When we were in Spain recently, my parents were staying in one apartment and Max and I in another and we’d meet each night to enjoy dinner together. After one particularly lovely evening enjoying good food and chatting in French, as Max and I were strolling back to our apartment together he said something that made my heart sing.
“You know Mum, it’s kind of cool to be bilingual. I’m going to do this with my kids.”
This spoke volumes to me for a number of reasons.
When Max was little, like most kids he just wanted to fit in and be like everyone else. Me being French marked us as ‘other’ and different. When I dropped him off at nursery, he’d hiss “Don’t speak French Maman, the others will hear – talk to me in English!” Of course, I understood his childish need to fit in, and I never told him at the time the little stab of pain I felt every time it felt like he was turning a little further away from French.
Bringing up your child bilingual is hard.
It’s not something that happens without a degree of persistence,
commitment and even a little sacrifice.
Because Max has never exactly thrown himself into his French. I can say now, after years and years of persistence, that he is bilingual. He’s at ease in France. He watches French movies and TikToks. He supports the French football team (that matters a lot in our household!). But for much of the time he’s been reluctant, and French has never been a passion for him. His bilingualism is a quality he’s quietly owned but never seemed to truly embrace.
I came to accept that bilingualism might not be something that was passed down the line, should I be fortunate enough to end up with grandchildren (and maybe even great-grandchildren!) Knowing that Max could choose to spend his life in England, with English being his primary language, I told myself that I’d done the best I could – I’d given my children the key to bilingualism and it was up to them what they chose to do with it. But I can’t pretend it didn’t hurt to know that I might not be able to gabble in French to my grandkids.
So, when 15-year old Max said those words, when he told me that he wanted his children to have the gift of bilingualism, I was elated.
Elated that he saw the value in bilingualism.
Elated that he finally thought French was cool.
Elated that he finally saw that being “different” might be a great thing.
This is a message to the parents out there who have committed to guiding their child through the language learning journey. I see you!
I know that you think about how their language programme will broaden your child’s horizons, introduce them to a community of language learners, stretch them a little.
But have you ever thought to yourself “If we stick with this, one day my child will truly recognise the gift they have been given? One day they will be thankful for this powerful key, which is theirs to do with whatever they want”?

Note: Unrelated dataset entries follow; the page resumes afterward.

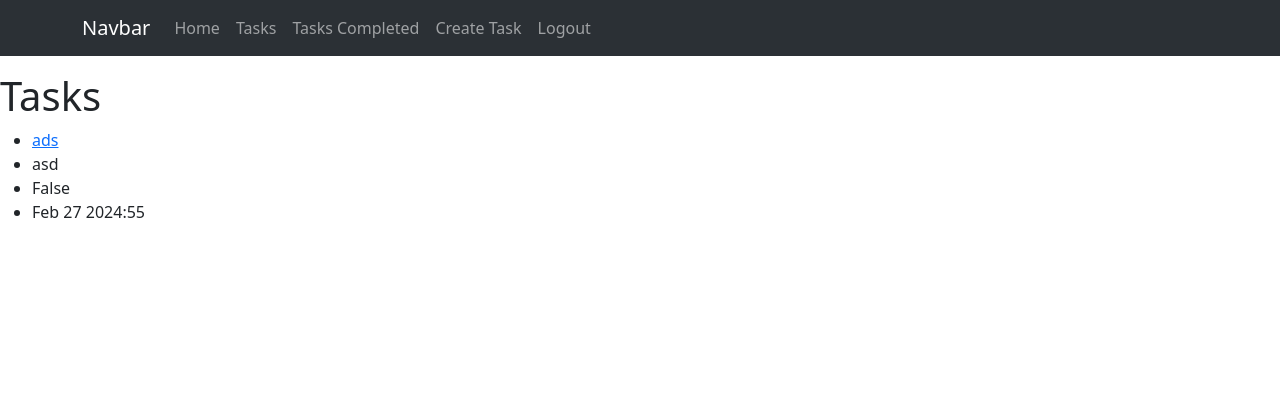
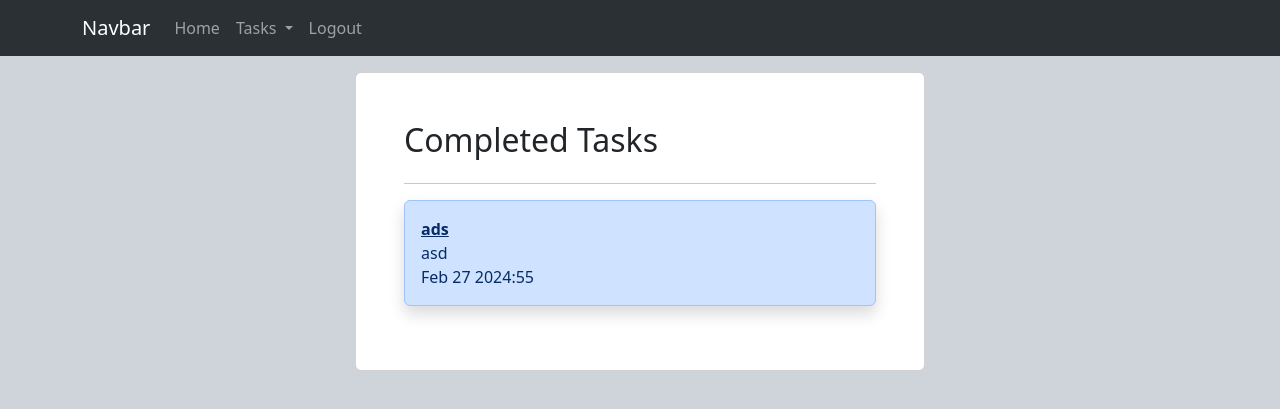
Before and after one commit to javierhernandez921207/django-crud-auth, a Django app: page /tasks_completed/ in a window 1280 px wide. Shown: the top 409 px of the page. Run offline with Django 5.2, Linux system fonts and the light colour scheme; a user stored in the database is signed in; data comes from the database, SQL or seed files in the repository.

Commit message:
feat: update style

```diff
--- a/tasks/forms.py
+++ b/tasks/forms.py
@@ -1,3 +1,4 @@
+from django import forms
 from django.forms import ModelForm
 from .models import Task
 
@@ -5,3 +6,8 @@ class TaskForm(ModelForm):
     class Meta:
         model = Task
         fields = ['title', 'description', 'important']
+        widgets = {
+            'title': forms.TextInput(attrs={'class': 'form-control'}),
+            'description': forms.Textarea(attrs={'class': 'form-control'}),
+            'important': forms.CheckboxInput(attrs={'class': 'form-check-input'}),
+        }
--- a/tasks/templates/base.html
+++ b/tasks/templates/base.html
@@ -9,7 +9,7 @@
       href="https://cdn.jsdelivr.net/npm/bootstrap@5.3.3/dist/css/bootstrap.min.css"
     />
   </head>
-  <body>
+  <body class="bg-dark-subtle">
     <nav class="navbar navbar-expand-lg bg-dark bg-body-tertiary mb-3" data-bs-theme="dark">
       <div class="container-fluid container">
         <a class="navbar-brand" href="#">Navbar</a>
@@ -30,20 +30,19 @@
               <a class="nav-link" href="{% url 'index' %}">Home</a>
             </li>
             {% if user.is_authenticated %}
-            <li class="nav-item">
-              <a class="nav-link" href="{% url 'tasks' %}">Tasks</a>
-            </li>
-            <li class="nav-item">
-              <a class="nav-link" href="{% url 'tasks_completed' %}"
-                >Tasks Completed</a
-              >
-            </li>
-            <li class="nav-item">
-              <a class="nav-link" href="{% url 'create_task' %}">Create Task</a>
-            </li>
-            <li class="nav-item">
-              <a class="nav-link" href="{% url 'logout' %}">Logout</a>
-            </li>
+              <li class="nav-item dropdown">
+                <a class="nav-link dropdown-toggle" href="#" role="button" data-bs-toggle="dropdown" aria-expanded="false">
+                  Tasks
+                </a>
+                <ul class="dropdown-menu">
+                  <li><a class="dropdown-item" href="{% url 'tasks' %}">Pending Tasks</a></li>
+                  <li><a class="dropdown-item" href="{% url 'tasks_completed' %}">Completed Tasks</a></li>
+                  <li><a class="dropdown-item" href="{% url 'create_task' %}">Create Task</a></li>
+                </ul>
+              </li>
+              <li class="nav-item">
+                <a class="nav-link" href="{% url 'logout' %}">Logout</a>
+              </li>
             {% else %}
             <li class="nav-item">
               <a class="nav-link" href="{% url 'signup' %}">Signup</a>
@@ -57,5 +56,6 @@
       </div>
     </nav>
     {% block content %} {% endblock %}
+    <script src="https://cdn.jsdelivr.net/npm/bootstrap@5.3.3/dist/js/bootstrap.bundle.min.js"></script>
   </body>
 </html>
--- a/tasks/templates/home.html
+++ b/tasks/templates/home.html
@@ -1,12 +1,14 @@
 {% extends "base.html" %} {% block content %}
 <main class="container">
-  <section class="card p-5">
+  <div class="row">
+    <div class="col-md-6 offset-md-3 card p-5">
       <h1>Home</h1>
       <p>
         Lorem ipsum dolor sit amet consectetur adipisicing elit. Iusto fugit culpa
         obcaecati eligendi esse rem blanditiis cum nobis tempore quo officia,
         dolores animi excepturi illo ad in explicabo quas dolorum?
       </p>
-  </section>
+    </div>
+  </div>
 </main>
 {% endblock %}
--- a/tasks/templates/tasks.html
+++ b/tasks/templates/tasks.html
@@ -1,12 +1,23 @@
 {% extends "base.html" %}
 {% block content %}
-<h1>Tasks</h1>
-<ul>
-    {% for task in tasks %}
-        <li><a href="{% url 'view_task' task.id %}">{{ task.title }}</a></li>
-        <li>{{ task.description }}</li>
-        <li>{{ task.important }}</li>
-        <li>{{ task.datecomplete | date:'M j Y:i' }}</li>
-    {% endfor %}
-</ul>
+<main class="container">
+    <div class="row">
+        <div class="col-md-6 offset-md-3 card p-5">
+            <h2>{{title}}</h2>
+            <hr>
+            {% if tasks.count == 0 %}
+                <div class="alert alert-warning" role="alert">
+                    No tasks found
+                </div>
+            {% endif %}
+            {% for task in tasks %}
+            <div class="alert {% if task.important %} alert-danger {% else %} alert-primary {% endif %} shadow" role="alert">
+                <a href="{% url 'view_task' task.id %}" class="alert-link">{{ task.title }}</a><br>
+                {{ task.description }}<br>
+                {{ task.datecomplete | date:'M j Y:i' }}
+            </div>
+            {% endfor %}
+        </div>
+    </div>
+</main>
 {% endblock %}
--- a/tasks/views.py
+++ b/tasks/views.py
@@ -15,12 +15,12 @@ def home(request):
 @login_required
 def tasks(request):
     tasks = Task.objects.filter(user=request.user, datecomplete__isnull=True)
-    return render(request, 'tasks.html', {'tasks': tasks})
+    return render(request, 'tasks.html', {'tasks': tasks, 'title': 'Pending Tasks'})
 
 @login_required
 def tasks_completed(request):
     tasks = Task.objects.filter(user=request.user , datecomplete__isnull=False)
-    return render(request, 'tasks.html', {'tasks': tasks})
+    return render(request, 'tasks.html', {'tasks': tasks, 'title': 'Completed Tasks'})
 
 @login_required
 def create_task(request):
```
Also changed, not shown: tasks/templates/create_task.html (+14 -7 lines), tasks/templates/signin.html (+20 -7 lines), tasks/templates/view_task.html (+17 -7 lines). Lines whose indentation alone changed are shown as unchanged.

Believe me, I understand that sometimes the journey feels like a slog. Over the years we’ve had our fair share squabbles about it! But you must go into the language-learning journey with the mindset that instant gratification isn’t the name of the game here. Anyone who tells you to expect instant results is a charlatan!